On November 30, 2006, the smoking ban in Scotland was reported to have shaved 15% in total revenues and as much as 90% off the earnings of most of the bingo gaming establishments in the area. According to Neil Goulden, CEO of Gala Coral, the situation is threatening the very existence of smaller bingo halls. Mr. Goulden further stated that Gala Coral would consider a joint partnership with the horse racing market with Gala their bid for bookmaker Tote, which is owned by the state. The following day, December 1, 2006, Gala Coral will learn if they were successful in bidding for betting shop licenses in Italy, like rivals Ladbrokes and William Hill.
Goulden added that there has been a significant impact in Scotland where the profits are down about 5% to 15%. The converted cinemas and those areas and establishment that are vital for a local community are hit the hardest. Gala Coral is considered the largest gambling company in Europe, with a market value of about 4 Billion pounds or equivalent to $7.82 Billion, managing 175 bingo halls, 31 casinos and 1,500 licensed betting offices. Gala Coral is owned by private equity firms Candover, Cinven and Permira.
Goulden commented that the 15% dip in revenues by bingo halls in Scotland can translate into a 90% drop in total profits. At larger, more modern bingo halls like Gala Coral, the profit impact could be as little as 10%. Smaller bingo halls in Scotland are expected to close in the coming months if nothing is done to rectify the situation. On the other hand, Gala Coral has made a bid of about 405 million pounds for bookmaker Tote. The British Government is considering their options after turning down a bid of about 320 million pounds for Tote last September from a consortium of British horse-racing industry big names.
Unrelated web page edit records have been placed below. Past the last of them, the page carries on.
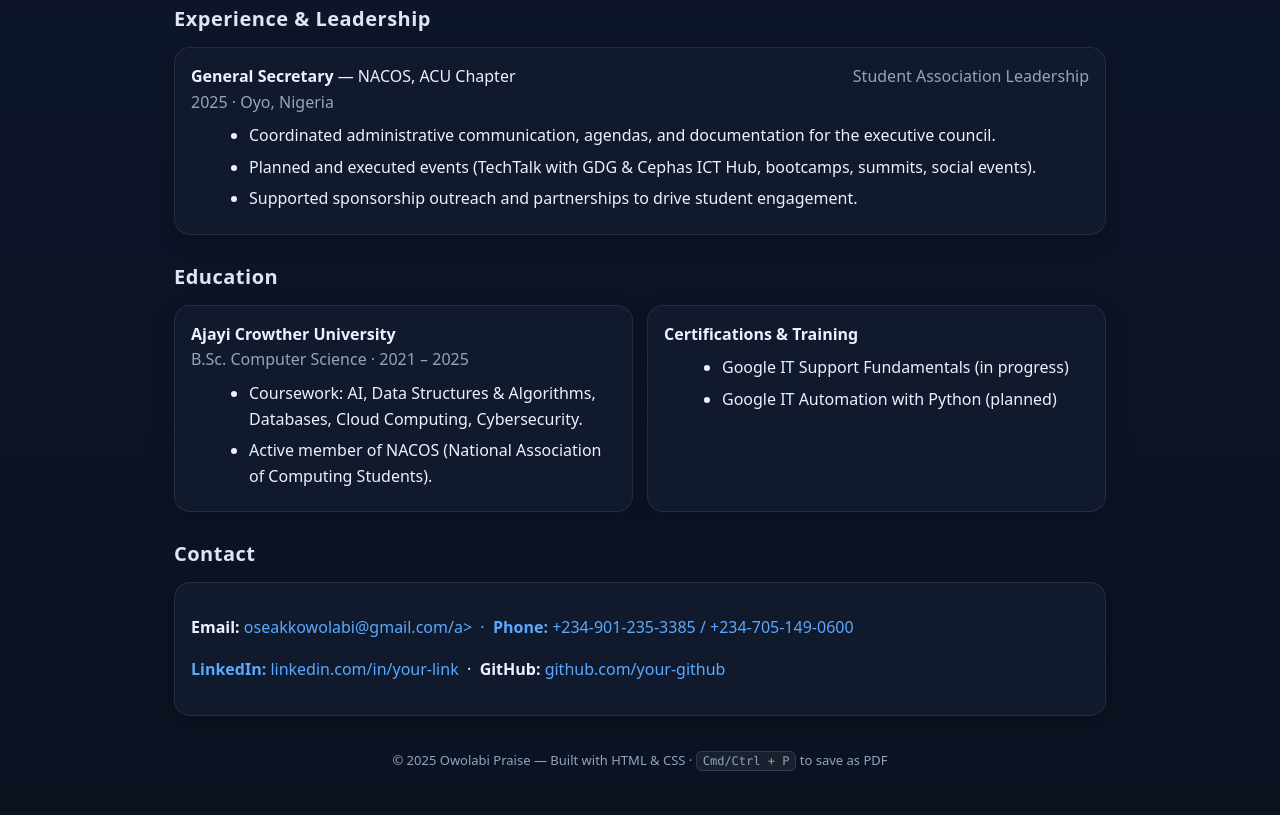
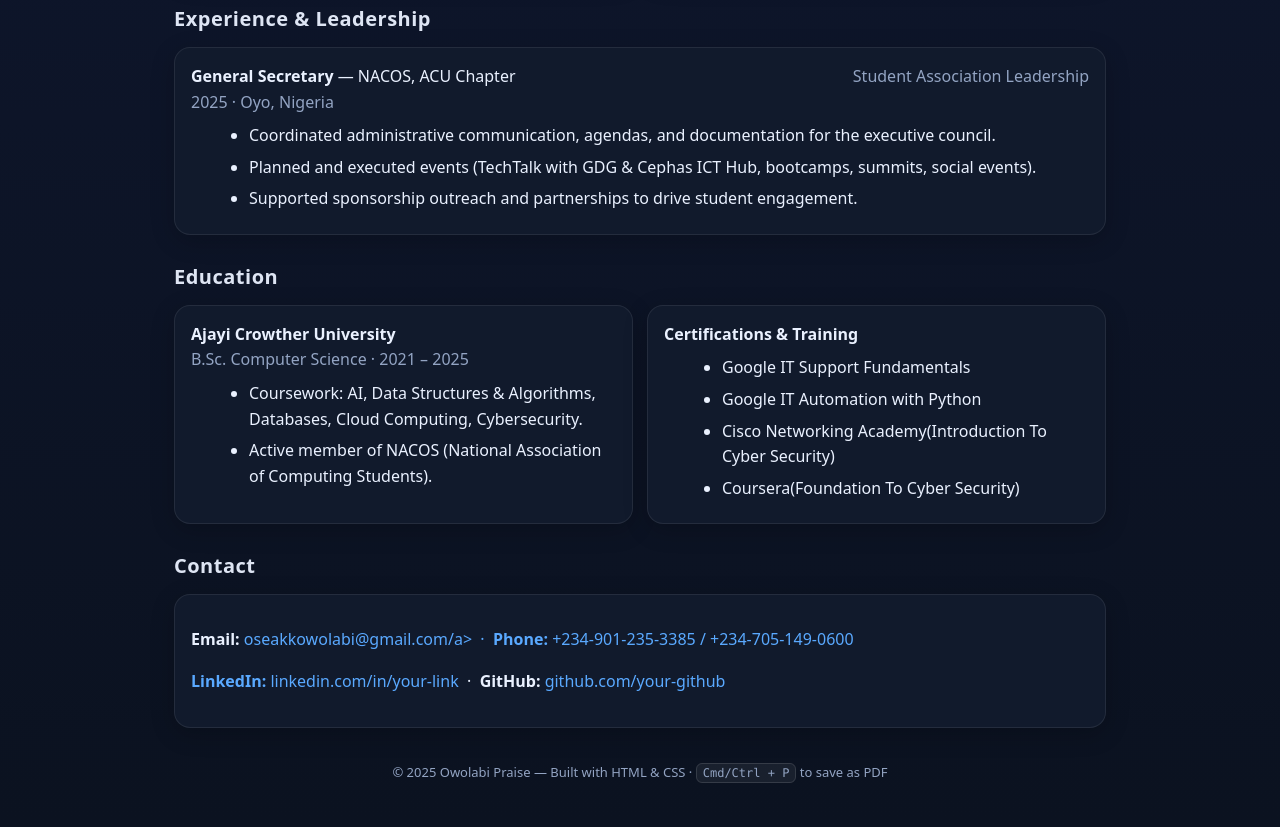
Before and after one commit to Oseka/Owolabi-Praise-Bukolami-CV, a plain HTML site: page index.html in a window 1280 px wide. Shown: the part 2003-2830 px from the top of the page. Drawn offline with Linux system fonts and the light colour scheme.

Commit message:
Your update message

```diff
--- a/index.html
+++ b/index.html
@@ -249,8 +249,10 @@
         <div class="card">
           <strong>Certifications & Training</strong>
           <ul class="list">
-            <li>Google IT Support Fundamentals (in progress)</li>
-            <li>Google IT Automation with Python (planned)</li>
+            <li>Google IT Support Fundamentals </li>
+            <li>Google IT Automation with Python </li>
+           <li>Cisco Networking Academy(Introduction To Cyber Security)</li>
+            <li>Coursera(Foundation To Cyber Security)</li>
           </ul>
         </div>
       </div>
```
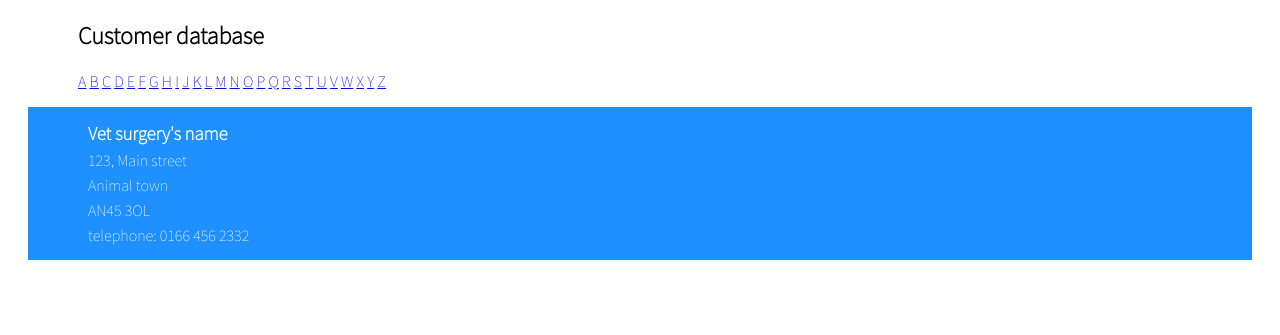
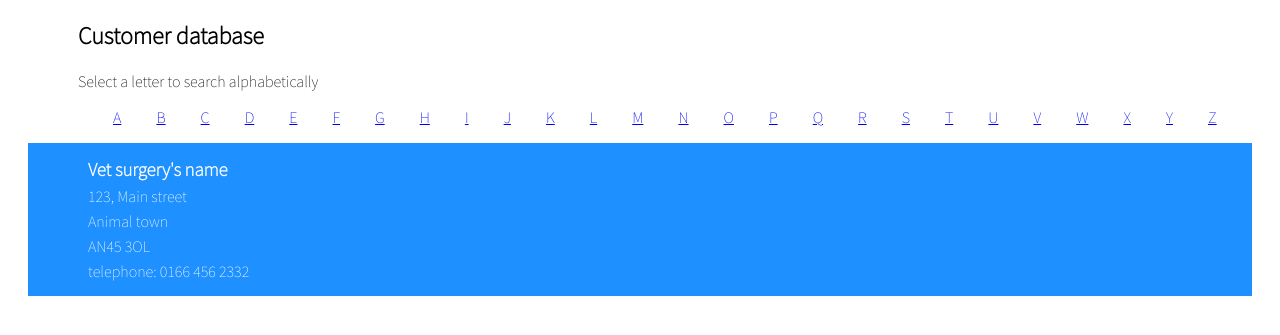
Before and after one commit to saraMDavies/vet_admin_app, a Flask app: page /owners in a window 1280 px wide. Shown: the part 131-466 px from the top of the page. Run offline with Flask 2, Linux system fonts and the light colour scheme; data that the repository does not hold is empty; some libraries are stand-ins or nearby versions.

Commit message:
customer database page styled

```diff
--- a/vet_app/static/style.css
+++ b/vet_app/static/style.css
@@ -46,6 +46,11 @@ main > section > nav {
     justify-content: space-around;
 }
 
+/* Customer pages  */
+.alpha {
+    display: flex;
+    justify-content: space-evenly;
+}
 
 
 .pet-list {
--- a/vet_app/templates/index.html
+++ b/vet_app/templates/index.html
@@ -6,7 +6,7 @@
 <section class="manage-appointments">
     <h2>Manage appointments</h2>
     <nav>
-    <a href="/customers">Search customers to book</a>
+    <a href="/owners">Search customers to book</a>
     <a href="/appointments">View all appointments</a>
     </nav>
 
--- a/vet_app/templates/owners/index.html
+++ b/vet_app/templates/owners/index.html
@@ -4,10 +4,14 @@
 {% block content %}
 
 <h2>Customer database</h2>
+<p>Select a letter to search alphabetically</p>
 
-{% for letter in alphabet %}
-<a href="/owners/alpha/{{letter}}">{{letter}}</a>
-{% endfor %}
+<div class="alpha">
+    {% for letter in alphabet %}
+    <a href="/owners/alpha/{{letter}}">{{letter}}</a>
+    {% endfor %}
+</div>
+
 
 
 <!-- <form action="/owners/alpha/?letter=B">
```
The Government has decided to sell the bookmaker, but their attempt was halted last year by the European Commission, which said that the price was so low that it is considered state aid. Other possible buyers for Tote are its former executive, John Heaton, a management buy-out and the horse-racing industry consortium. CEO Goulden said that he was hopeful that the British Government would make a decision before the Christmas season.
They are more interested in investing in the horse-racing industry than the new super casinos that Britain is allowing under the new rules. However, they would still bid for new licenses to operate the 8 large and 8 small casinos that are permitted under the new round of licensing next year.
Thursday, February 15, 2007